> _Problem details_: Every line of the records must be repeated exactly; pictures stay out.

[Supplied material Boundary: Start]

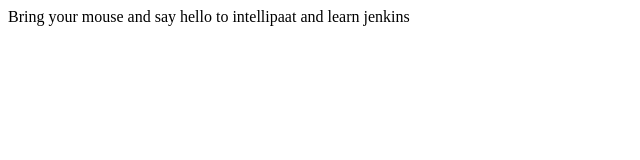
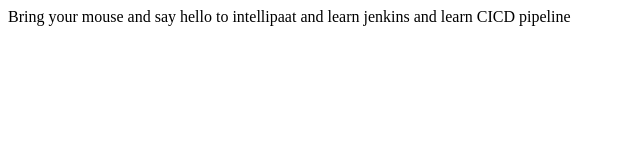
Before and after one commit to subho1987/test, a plain HTML site: page index.html in a window 1280 px wide. Shown: the whole page, without its empty margins (0-640 px from the left). Drawn offline with Linux system fonts and the light colour scheme.

Commit message:
updated the index.html file

```diff
--- a/index.html
+++ b/index.html
@@ -11,7 +11,7 @@ function myAlert()
 <body>
 
 <span onmouseover="myAlert();">
-   Bring your mouse and say hello to intellipaat and learn jenkins
+   Bring your mouse and say hello to intellipaat and learn jenkins and learn CICD pipeline
 </span>
 
 </body>
```
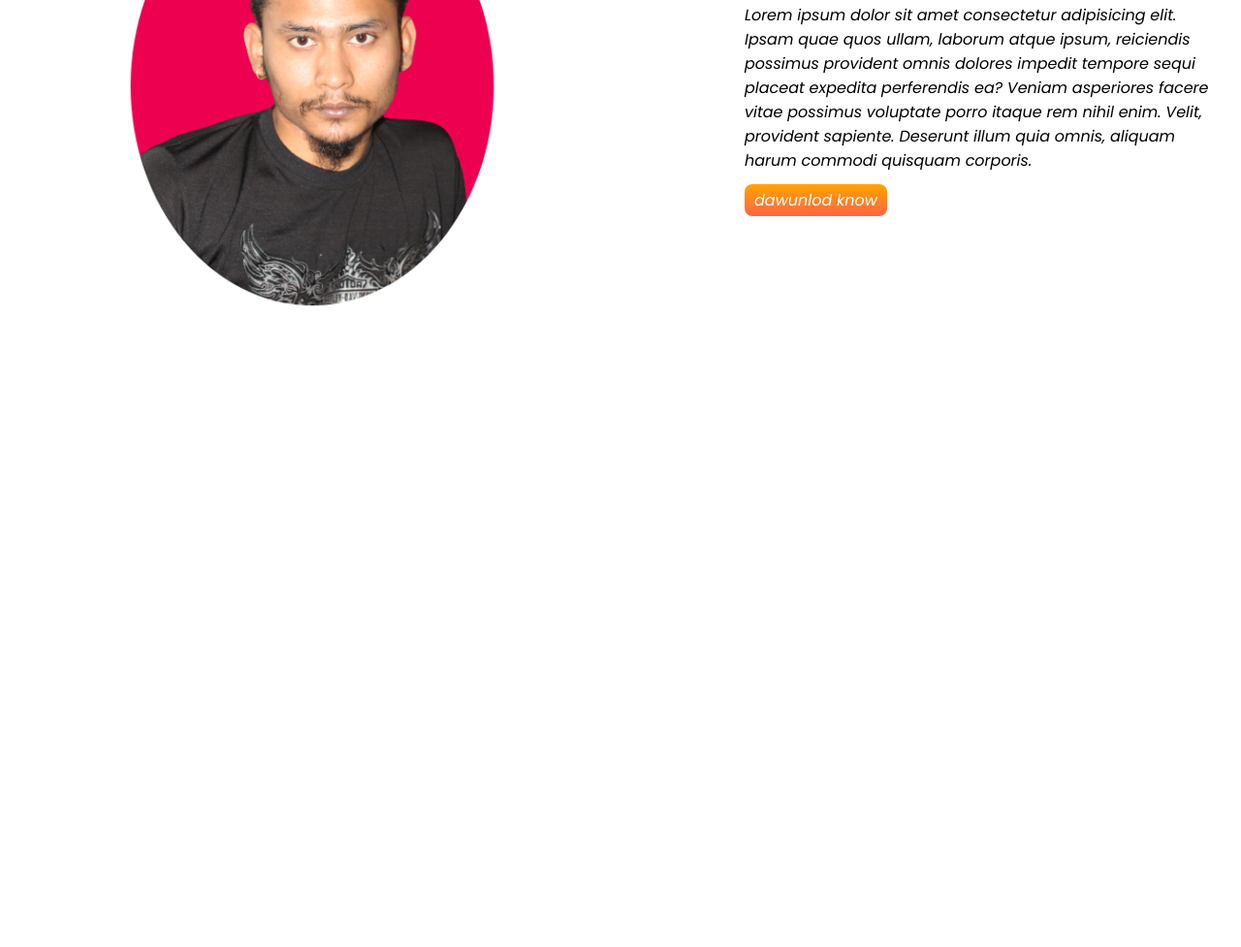
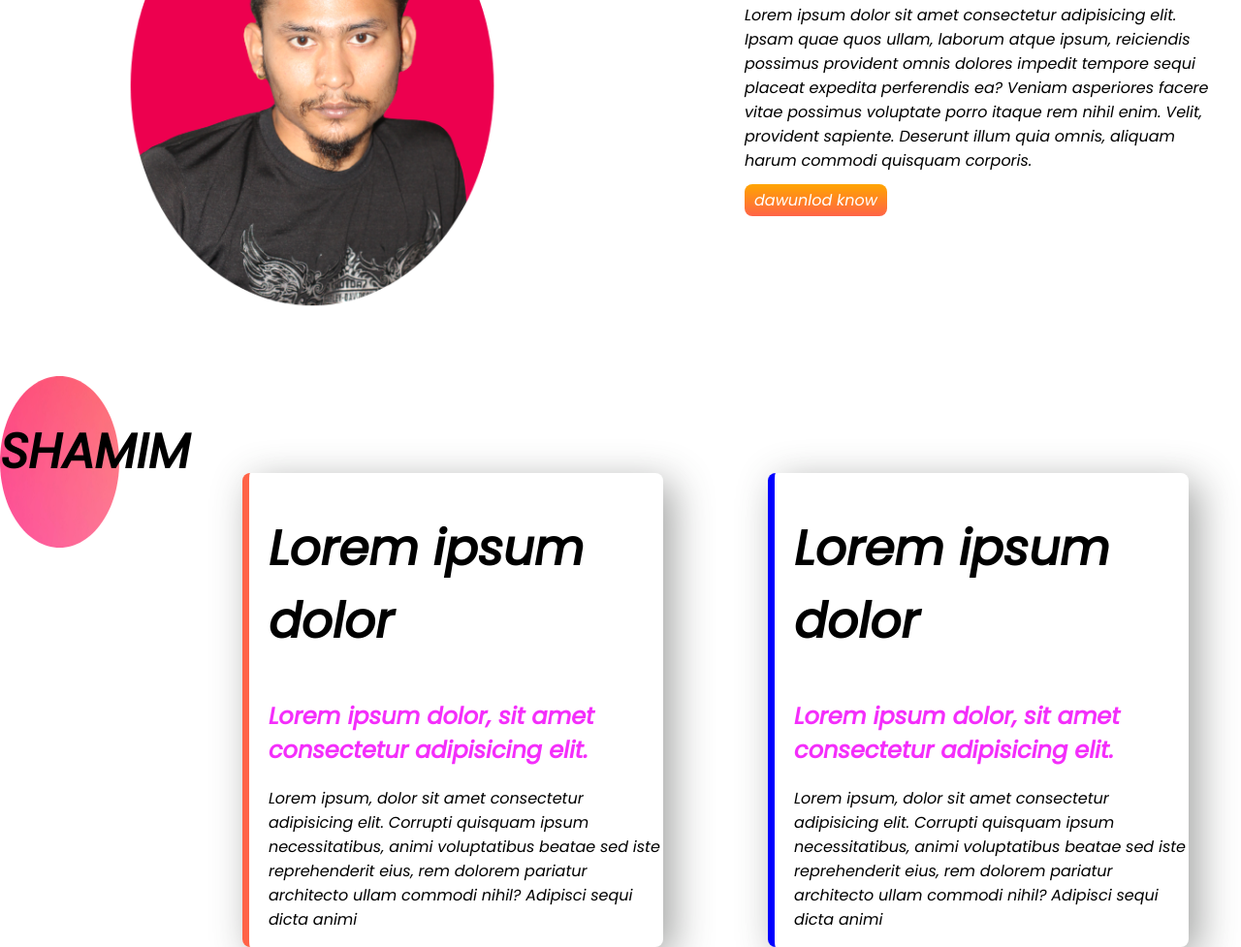
Before and after one commit to shamimkhan11/developer-protfolio, a plain HTML site: page index.html in a window 1280 px wide. Shown: the part 1041-2018 px from the top of the page at 97% size. Before the commit the page ends 1429 px from the top, so only its background shows below. Drawn offline with Linux system fonts and the light colour scheme.

Commit message:
stile boder added

```diff
--- a/index.html
+++ b/index.html
@@ -12,7 +12,7 @@
 </head>
 
 <body>
-    <section class="top-baner">
+    <section class="top-baner continer">
         <div class="half-width">
             <h1>Wellcome To </h1>
             <h1> <span class="color">My New Website</span> . Shamim </h1>
@@ -28,7 +28,7 @@
             <img src="../developer-protfolio/imge/shamim.png" alt="">
         </div>
     </section>
-    <section class="dreem-big">
+    <section class="dreem-big continer">
         <div class="half-width">
             <img src="../developer-protfolio/imge/sanim.png" alt="">
         </div>
@@ -44,7 +44,24 @@
         </div>
 
     </section>
+    <section class="top">
+        <h1>SHAMIM</h1>
+        <div class="continer">
+            <div id="full" class="half">
+                <h1>Lorem ipsum dolor</h1>
+                <h2 class="color">Lorem ipsum dolor, sit amet consectetur adipisicing elit.</h2>
+                <p>Lorem ipsum, dolor sit amet consectetur adipisicing elit. Corrupti quisquam ipsum necessitatibus,
+                    animi voluptatibus beatae sed iste reprehenderit eius, rem dolorem pariatur architecto ullam commodi
+                    nihil? Adipisci sequi dicta animi</p>
+            </div>
+            <div id="baby" class="half">
+                <h1>Lorem ipsum dolor</h1>
+                <h2 class="color">Lorem ipsum dolor, sit amet consectetur adipisicing elit.</h2>
+                <p>Lorem ipsum, dolor sit amet consectetur adipisicing elit. Corrupti quisquam ipsum necessitatibus,
+                    animi voluptatibus beatae sed iste reprehenderit eius, rem dolorem pariatur architecto ullam commodi
+                    nihil? Adipisci sequi dicta animi</p>
+            </div>
+        </div>
+
 
 </body>
-
-</html>
--- a/style.css
+++ b/style.css
@@ -11,9 +11,10 @@ h1 {
     color: rgba(242, 2, 250, 0.829);
 }
 
-section {
+.continer {
     display: flex;
     margin-top: 100px;
+
 }
 
 .half-width {
@@ -45,3 +46,24 @@ section {
     background-repeat: no-repeat;
     background-position: right;
 }
+
+.top {
+    display: flex;
+    background-image: url(../developer-protfolio/imge/IMG_8047-removebg-preview\ \(1\)\ \(1\).png);
+    background-repeat: no-repeat;
+    background-position: bottom 10px;
+}
+
+.half {
+    width: 40%;
+    margin-left: 5%;
+    margin-right: 5%;
+    padding-left: 20px;
+    box-shadow: 10px 10px 40px rgba(64, 65, 64, 0.486);
+    border-radius: 8px;
+    border-left: 7px solid blue;
+}
+
+#full {
+    border-left: 7px solid tomato;
+}
```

[Supplied material Boundary: End]

> _Exercise solution_:
Before and after one commit to subho1987/test, a plain HTML site: page index.html in a window 1280 px wide. Shown: the whole page, without its empty margins (0-640 px from the left). Drawn offline with Linux system fonts and the light colour scheme.

Commit message:
updated the index.html file

```diff
--- a/index.html
+++ b/index.html
@@ -11,7 +11,7 @@ function myAlert()
 <body>
 
 <span onmouseover="myAlert();">
-   Bring your mouse and say hello to intellipaat and learn jenkins
+   Bring your mouse and say hello to intellipaat and learn jenkins and learn CICD pipeline
 </span>
 
 </body>
```
Before and after one commit to shamimkhan11/developer-protfolio, a plain HTML site: page index.html in a window 1280 px wide. Shown: the part 1041-2018 px from the top of the page at 97% size. Before the commit the page ends 1429 px from the top, so only its background shows below. Drawn offline with Linux system fonts and the light colour scheme.

Commit message:
stile boder added

```diff
--- a/index.html
+++ b/index.html
@@ -12,7 +12,7 @@
 </head>
 
 <body>
-    <section class="top-baner">
+    <section class="top-baner continer">
         <div class="half-width">
             <h1>Wellcome To </h1>
             <h1> <span class="color">My New Website</span> . Shamim </h1>
@@ -28,7 +28,7 @@
             <img src="../developer-protfolio/imge/shamim.png" alt="">
         </div>
     </section>
-    <section class="dreem-big">
+    <section class="dreem-big continer">
         <div class="half-width">
             <img src="../developer-protfolio/imge/sanim.png" alt="">
         </div>
@@ -44,7 +44,24 @@
         </div>
 
     </section>
+    <section class="top">
+        <h1>SHAMIM</h1>
+        <div class="continer">
+            <div id="full" class="half">
+                <h1>Lorem ipsum dolor</h1>
+                <h2 class="color">Lorem ipsum dolor, sit amet consectetur adipisicing elit.</h2>
+                <p>Lorem ipsum, dolor sit amet consectetur adipisicing elit. Corrupti quisquam ipsum necessitatibus,
+                    animi voluptatibus beatae sed iste reprehenderit eius, rem dolorem pariatur architecto ullam commodi
+                    nihil? Adipisci sequi dicta animi</p>
+            </div>
+            <div id="baby" class="half">
+                <h1>Lorem ipsum dolor</h1>
+                <h2 class="color">Lorem ipsum dolor, sit amet consectetur adipisicing elit.</h2>
+                <p>Lorem ipsum, dolor sit amet consectetur adipisicing elit. Corrupti quisquam ipsum necessitatibus,
+                    animi voluptatibus beatae sed iste reprehenderit eius, rem dolorem pariatur architecto ullam commodi
+                    nihil? Adipisci sequi dicta animi</p>
+            </div>
+        </div>
+
 
 </body>
-
-</html>
--- a/style.css
+++ b/style.css
@@ -11,9 +11,10 @@ h1 {
     color: rgba(242, 2, 250, 0.829);
 }
 
-section {
+.continer {
     display: flex;
     margin-top: 100px;
+
 }
 
 .half-width {
@@ -45,3 +46,24 @@ section {
     background-repeat: no-repeat;
     background-position: right;
 }
+
+.top {
+    display: flex;
+    background-image: url(../developer-protfolio/imge/IMG_8047-removebg-preview\ \(1\)\ \(1\).png);
+    background-repeat: no-repeat;
+    background-position: bottom 10px;
+}
+
+.half {
+    width: 40%;
+    margin-left: 5%;
+    margin-right: 5%;
+    padding-left: 20px;
+    box-shadow: 10px 10px 40px rgba(64, 65, 64, 0.486);
+    border-radius: 8px;
+    border-left: 7px solid blue;
+}
+
+#full {
+    border-left: 7px solid tomato;
+}
```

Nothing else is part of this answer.